DIRECTIONS FOR THIS TASK:
Copy each line of the entries that includes the word "square".

* * * * * * *

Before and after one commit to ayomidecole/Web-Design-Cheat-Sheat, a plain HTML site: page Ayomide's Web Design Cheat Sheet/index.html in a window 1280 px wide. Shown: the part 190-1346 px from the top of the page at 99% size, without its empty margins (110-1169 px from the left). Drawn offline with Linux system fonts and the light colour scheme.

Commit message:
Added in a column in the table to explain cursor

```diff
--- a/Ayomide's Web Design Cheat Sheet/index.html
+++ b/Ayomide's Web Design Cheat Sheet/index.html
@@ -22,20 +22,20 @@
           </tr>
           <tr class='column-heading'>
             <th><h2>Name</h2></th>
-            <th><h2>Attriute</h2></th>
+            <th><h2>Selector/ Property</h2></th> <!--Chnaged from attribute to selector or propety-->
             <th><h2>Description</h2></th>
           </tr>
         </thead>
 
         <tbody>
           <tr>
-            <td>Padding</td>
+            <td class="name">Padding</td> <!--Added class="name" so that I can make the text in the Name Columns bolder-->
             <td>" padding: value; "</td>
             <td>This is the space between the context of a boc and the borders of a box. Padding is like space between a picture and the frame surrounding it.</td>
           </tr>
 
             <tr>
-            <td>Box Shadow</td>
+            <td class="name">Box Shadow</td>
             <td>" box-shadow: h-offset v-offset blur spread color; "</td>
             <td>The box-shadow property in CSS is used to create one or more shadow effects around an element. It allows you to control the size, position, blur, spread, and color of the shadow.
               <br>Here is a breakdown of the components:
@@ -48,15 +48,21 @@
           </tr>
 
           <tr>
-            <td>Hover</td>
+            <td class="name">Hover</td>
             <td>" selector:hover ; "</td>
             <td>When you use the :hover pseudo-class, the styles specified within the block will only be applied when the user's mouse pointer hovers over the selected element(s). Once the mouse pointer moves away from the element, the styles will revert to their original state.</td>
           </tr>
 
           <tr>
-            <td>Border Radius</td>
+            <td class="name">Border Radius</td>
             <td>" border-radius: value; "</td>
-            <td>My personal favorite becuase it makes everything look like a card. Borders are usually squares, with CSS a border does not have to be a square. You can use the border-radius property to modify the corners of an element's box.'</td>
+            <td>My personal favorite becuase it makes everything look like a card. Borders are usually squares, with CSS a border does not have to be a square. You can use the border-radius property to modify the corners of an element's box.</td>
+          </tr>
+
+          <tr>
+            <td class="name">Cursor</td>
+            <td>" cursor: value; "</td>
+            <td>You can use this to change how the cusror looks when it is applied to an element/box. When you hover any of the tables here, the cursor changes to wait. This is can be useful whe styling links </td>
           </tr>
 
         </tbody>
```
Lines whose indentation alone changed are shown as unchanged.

* * * * * * *

REPLY:
-            <td>My personal favorite becuase it makes everything look like a card. Borders are usually squares, with CSS a border does not have to be a square. You can use the border-radius property to modify the corners of an element's box.'</td>
+            <td>My personal favorite becuase it makes everything look like a card. Borders are usually squares, with CSS a border does not have to be a square. You can use the border-radius property to modify the corners of an element's box.</td>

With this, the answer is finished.